Watch i-D's new film: what it's like to be an Asian American creative in NYC
Danny Bowien, Gia Seo, Jeannie Jay Park, Lumia Nocito and Masami Hosono talk identity, community and how to make it big while pursuing your passions.
This story originally appeared in United States of i-D, a series in celebration of diverse communities, scenes and subcultures across America.
i-D’s new film What It’s Like to Be an Asian American Creative opens with a familiar scene for any who have had dim sum in New York: five friends sit around a circular table, spinning a lazy susan with egg tarts and sesame balls back and forth. Yet while the moment is simple in its joy and ease, the Asian Americans present are anything but. Model and activist Jeannie Jay Park, hairstylist Masami Hosono, chef Danny Bowien, multidisciplinary creative Gia Seo and photographer Lumia Nocito sit around the table; they’re dressed to the nines for the occasion — laughing, chatting and pouring each other tea in a moment of shared food and community.
Directed by Alexander Cody Nguyen, the short film dives deep into the work of these five New York-based creatives, exploring the diverse passions and motivations behind their work. Masami, a queer hairstylist and creative director of Vacancy Project, shares how they overcame stereotypes and language barriers to make a name for themselves as an artist: “Coming from Japan, I wanted to be the hairstylist for queer people, young to old — not just a typical Asian hairstylist.” For each cut, Masami strives to customize the client’s look to represent each person’s personality, lifestyle and gender identity — emphasizing the art and creativity involved in their craft.
On the other hand, Gia, founder of creative agency Department Of., finds drive in her desire to give back to her community. “I did not have a lot growing up, so really the way that I was able to experience life was through the community opportunities that were given to me. I think that’s why it’s so important for agencies, big or small, to recognize that the company they are today is because of the community that built them.” Her agency, Department Of., helps give young creatives access to resources to bring fashion campaigns to life, even if they don’t have the means themselves.
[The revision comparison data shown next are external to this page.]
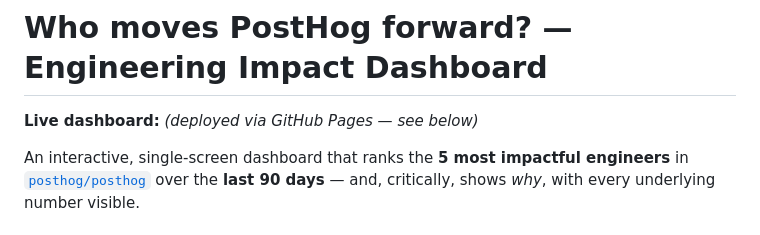
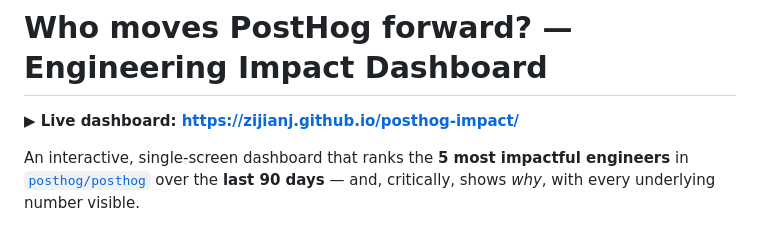
Before and after one commit to zijianj/posthog-impact, a Markdown page: README.md, the part around the change. GitHub-like rendering.

Commit message:
Add live URL to README

```diff
--- a/README.md
+++ b/README.md
@@ -1,6 +1,6 @@
 # Who moves PostHog forward? — Engineering Impact Dashboard
 
-**Live dashboard:** _(deployed via GitHub Pages — see below)_
+**▶ Live dashboard: https://zijianj.github.io/posthog-impact/**
 
 An interactive, single-screen dashboard that ranks the **5 most impactful engineers**
 in [`posthog/posthog`](https://github.com/posthog/posthog) over the **last 90 days** —
```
And both in her own work and beyond, Gia is interested in building frameworks that can create sustainable change — ones that will support our children and elders for years to come.
Following i-D’s photo series and story on the beauty and resilience of New York’s Asian American creative community, What It’s Like to Be an Asian American Creative offers a personal, in-depth look at these five impactful individuals and their poignant stories. Watch the movie below to see it for yourself.